Firstly, what is the justification for using esoteric elliptic curve cryptography, rather than the standard public/private key cryptography as used in PGP or SSH?
As noted, the reason is ECDSA signatures are an order of magnitude smaller than RSA.
I'm not sure ECC really counts as esoteric. It's a part of SSL for some time already. It's newer than RSA but getting more popular over time.
Secondly, I find it difficult to understand the concept behind the "scripting" part of the Bitcoin client.
Scripts are not to do with network communication. They are to allow for flexible types of transactions. Today the client only generates one type of transaction - taking coins from some inputs and sending them to some outputs. But Satoshi also wanted to support things like escrow transactions, multi-claimant transactions, password protected transactions etc. Scripting allows for this to be phased in over time as new transaction types are designed.
Unfortunately Satoshi left no documentation explaining what tx types are possible or how to structure them. This is an underexplored area of the system.
Why isn't the communication between the clients done via remote procedure calls, reusing some RPC library
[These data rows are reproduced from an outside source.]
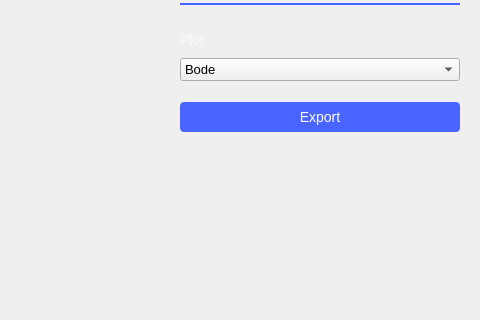
Above: ui/network_analyzer.ui from analogdevicesinc/scopy before the change; both pictures show x 708 to 1188 and y 131 to 451 of the 1188 by 654 pixel window. Below: the same form after it.
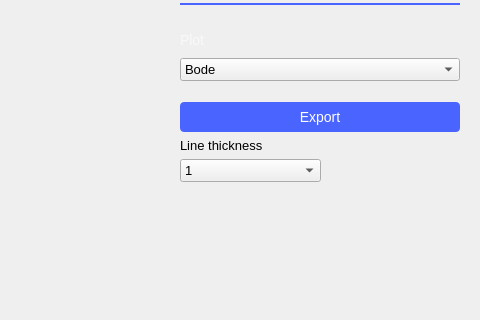
That is the form after the change. Icons and pictures are not drawn. Custom widgets are drawn as their Qt base class.

Commit message: NetworkAnalyzer: add option to set the line thickness

Diff of the .ui file:
```diff
--- a/ui/network_analyzer.ui
+++ b/ui/network_analyzer.ui
@@ -1444,6 +1444,109 @@
                    </property>
                   </widget>
                  </item>
+                 <item>
+                  <layout class="QHBoxLayout" name="horizontalLayout_13">
+                   <property name="bottomMargin">
+                    <number>0</number>
+                   </property>
+                   <item>
+                    <layout class="QVBoxLayout" name="verticalLayout_12">
+                     <property name="rightMargin">
+                      <number>0</number>
+                     </property>
+                     <property name="bottomMargin">
+                      <number>0</number>
+                     </property>
+                     <item>
+                      <widget class="QLabel" name="label_10">
+                       <property name="text">
+                        <string>Line thickness</string>
+                       </property>
+                      </widget>
+                     </item>
+                     <item>
+                      <widget class="QComboBox" name="cbLineThickness">
+                       <property name="minimumSize">
+                        <size>
+                         <width>141</width>
+                         <height>0</height>
+                        </size>
+                       </property>
+                       <property name="currentIndex">
+                        <number>1</number>
+                       </property>
+                       <item>
+                        <property name="text">
+                         <string>0.5</string>
+                        </property>
+                       </item>
+                       <item>
+                        <property name="text">
+                         <string>1</string>
+                        </property>
+                       </item>
+                       <item>
+                        <property name="text">
+                         <string>1.5</string>
+                        </property>
+                       </item>
+                       <item>
+                        <property name="text">
+                         <string>2</string>
+                        </property>
+                       </item>
+                       <item>
+                        <property name="text">
+                         <string>2.5</string>
+                        </property>
+                       </item>
+                       <item>
+                        <property name="text">
+                         <string>3</string>
+                        </property>
+                       </item>
+                       <item>
+                        <property name="text">
+                         <string>3.5</string>
+                        </property>
+                       </item>
+                       <item>
+                        <property name="text">
+                         <string>4</string>
+                        </property>
+                       </item>
+                       <item>
+                        <property name="text">
+                         <string>4.5</string>
+                        </property>
+                       </item>
+                       <item>
+                        <property name="text">
+                         <string>5</string>
+                        </property>
+                       </item>
+                      </widget>
+                     </item>
+                    </layout>
+                   </item>
+                   <item>
+                    <spacer name="horizontalSpacer_5">
+                     <property name="orientation">
+                      <enum>Qt::Horizontal</enum>
+                     </property>
+                     <property name="sizeType">
+                      <enum>QSizePolicy::Expanding</enum>
+                     </property>
+                     <property name="sizeHint" stdset="0">
+                      <size>
+                       <width>40</width>
+                       <height>20</height>
+                      </size>
+                     </property>
+                    </spacer>
+                   </item>
+                  </layout>
+                 </item>
                  <item>
                   <spacer name="verticalSpacer_4">
                    <property name="orientation">
```
The commit also changes 6 other files.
Satoshi felt that he couldn't have any confidence in parsing code that was complex and had many degrees of freedom. Also there aren't so many good RPC/serialization libraries out there. Protocol buffers are pretty good but by the time it was released, the code was already written.
This is a tradeoff between having flexible serialization and being able to convince yourself of its correctness by reading it. Here's a direct quote from Satoshi when I asked him the same thing:
I looked at Google protocol buffers when they were released last year, but I had already written everything by then. What I did was something similar to Boost Serialisation. For this application, where I was parsing messages from strangers who might have extreme incentive to hack the protocol, it was necessary to make it as basic as possible so I could crawl over every line of code to convince myself it was airtight. It became clear that any unnecessary degrees of freedom in the binary format multiplied the potential angles of attack. You guys are so right though to standardize across the company on protocol buffers. I think you've got the optimal solution in the general case.
As to simplification. I'm this -><- close to releasing a fairly well documented (but incomplete) Java implementation of the system. It comes with a fully JavaDocd API and some example apps. Also lots of comments. I'm hopeful this will make programming directly against the protocol less opaque.
Note that if you just want to receive/make payments, the JSON-RPC API the official client already exposes works well, is easily accessible from many languages and is how people are programming against the system today. The Java libraries being written will be primarily of interest to people who can't/don't want to use bitcoind for some reason, or who want to do lower level bitcoin hackery than what the JSON-RPC api provides.